Code change snippets:
::::::::::

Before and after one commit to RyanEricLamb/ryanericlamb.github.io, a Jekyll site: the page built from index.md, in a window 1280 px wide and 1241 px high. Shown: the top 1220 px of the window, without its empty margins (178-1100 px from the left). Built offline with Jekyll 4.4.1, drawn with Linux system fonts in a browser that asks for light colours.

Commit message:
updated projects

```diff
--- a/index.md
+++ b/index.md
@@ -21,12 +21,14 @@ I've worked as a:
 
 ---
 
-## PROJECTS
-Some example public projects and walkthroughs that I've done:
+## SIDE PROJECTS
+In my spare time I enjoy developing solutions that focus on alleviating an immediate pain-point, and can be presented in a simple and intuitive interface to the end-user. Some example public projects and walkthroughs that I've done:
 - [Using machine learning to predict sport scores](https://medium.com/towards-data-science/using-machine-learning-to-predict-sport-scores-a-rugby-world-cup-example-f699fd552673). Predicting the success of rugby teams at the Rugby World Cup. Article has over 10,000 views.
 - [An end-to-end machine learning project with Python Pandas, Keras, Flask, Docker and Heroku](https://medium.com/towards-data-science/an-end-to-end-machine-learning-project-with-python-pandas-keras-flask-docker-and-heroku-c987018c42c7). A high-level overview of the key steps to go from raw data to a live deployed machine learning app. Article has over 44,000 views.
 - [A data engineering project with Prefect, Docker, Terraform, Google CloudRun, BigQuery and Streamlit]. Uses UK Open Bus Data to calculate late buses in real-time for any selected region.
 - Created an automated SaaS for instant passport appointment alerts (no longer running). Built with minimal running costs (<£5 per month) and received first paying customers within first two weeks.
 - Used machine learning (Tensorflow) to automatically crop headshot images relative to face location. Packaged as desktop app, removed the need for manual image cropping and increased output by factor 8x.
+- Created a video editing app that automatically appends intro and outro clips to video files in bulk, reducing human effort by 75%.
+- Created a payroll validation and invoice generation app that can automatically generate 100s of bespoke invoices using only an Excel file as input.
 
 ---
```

::::::::::

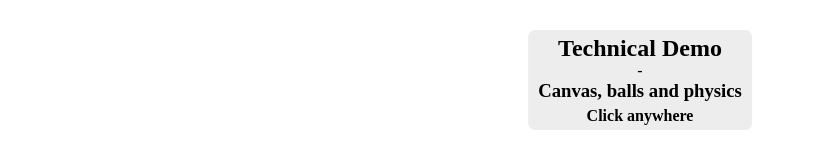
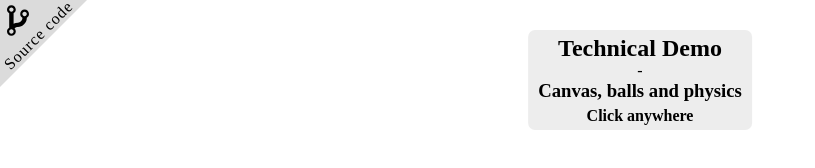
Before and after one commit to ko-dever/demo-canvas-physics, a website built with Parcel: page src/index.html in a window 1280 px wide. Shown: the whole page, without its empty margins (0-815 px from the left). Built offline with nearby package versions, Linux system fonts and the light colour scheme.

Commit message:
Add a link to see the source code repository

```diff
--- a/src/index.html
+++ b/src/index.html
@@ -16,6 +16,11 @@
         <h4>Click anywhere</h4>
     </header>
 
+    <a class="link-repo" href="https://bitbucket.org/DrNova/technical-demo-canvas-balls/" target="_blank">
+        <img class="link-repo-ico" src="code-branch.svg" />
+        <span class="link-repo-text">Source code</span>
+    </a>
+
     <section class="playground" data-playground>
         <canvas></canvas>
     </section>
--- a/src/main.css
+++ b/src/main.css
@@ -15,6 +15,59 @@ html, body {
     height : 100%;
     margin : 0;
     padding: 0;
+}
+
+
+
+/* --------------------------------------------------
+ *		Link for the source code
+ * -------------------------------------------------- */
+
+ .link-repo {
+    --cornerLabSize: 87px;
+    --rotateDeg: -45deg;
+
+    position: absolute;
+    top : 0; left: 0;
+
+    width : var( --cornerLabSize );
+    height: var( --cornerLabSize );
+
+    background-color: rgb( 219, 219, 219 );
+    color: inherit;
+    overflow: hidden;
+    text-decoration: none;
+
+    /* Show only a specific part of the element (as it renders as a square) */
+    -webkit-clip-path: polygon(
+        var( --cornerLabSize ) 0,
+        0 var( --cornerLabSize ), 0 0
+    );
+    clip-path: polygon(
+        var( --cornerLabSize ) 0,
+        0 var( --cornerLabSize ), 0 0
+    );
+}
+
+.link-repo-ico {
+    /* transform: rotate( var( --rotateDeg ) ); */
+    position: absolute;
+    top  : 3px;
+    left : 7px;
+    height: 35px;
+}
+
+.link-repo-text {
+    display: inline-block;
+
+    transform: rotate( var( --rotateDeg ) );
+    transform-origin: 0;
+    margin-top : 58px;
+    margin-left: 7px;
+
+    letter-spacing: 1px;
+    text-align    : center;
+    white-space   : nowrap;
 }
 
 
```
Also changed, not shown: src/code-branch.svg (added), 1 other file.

::::::::::

The word "canvas" appears in some of the lines above. Copy those lines.

Before and after one commit to ko-dever/demo-canvas-physics, a website built with Parcel: page src/index.html in a window 1280 px wide. Shown: the whole page, without its empty margins (0-815 px from the left). Built offline with nearby package versions, Linux system fonts and the light colour scheme.
+    <a class="link-repo" href="https://bitbucket.org/DrNova/technical-demo-canvas-balls/" target="_blank">
         <canvas></canvas>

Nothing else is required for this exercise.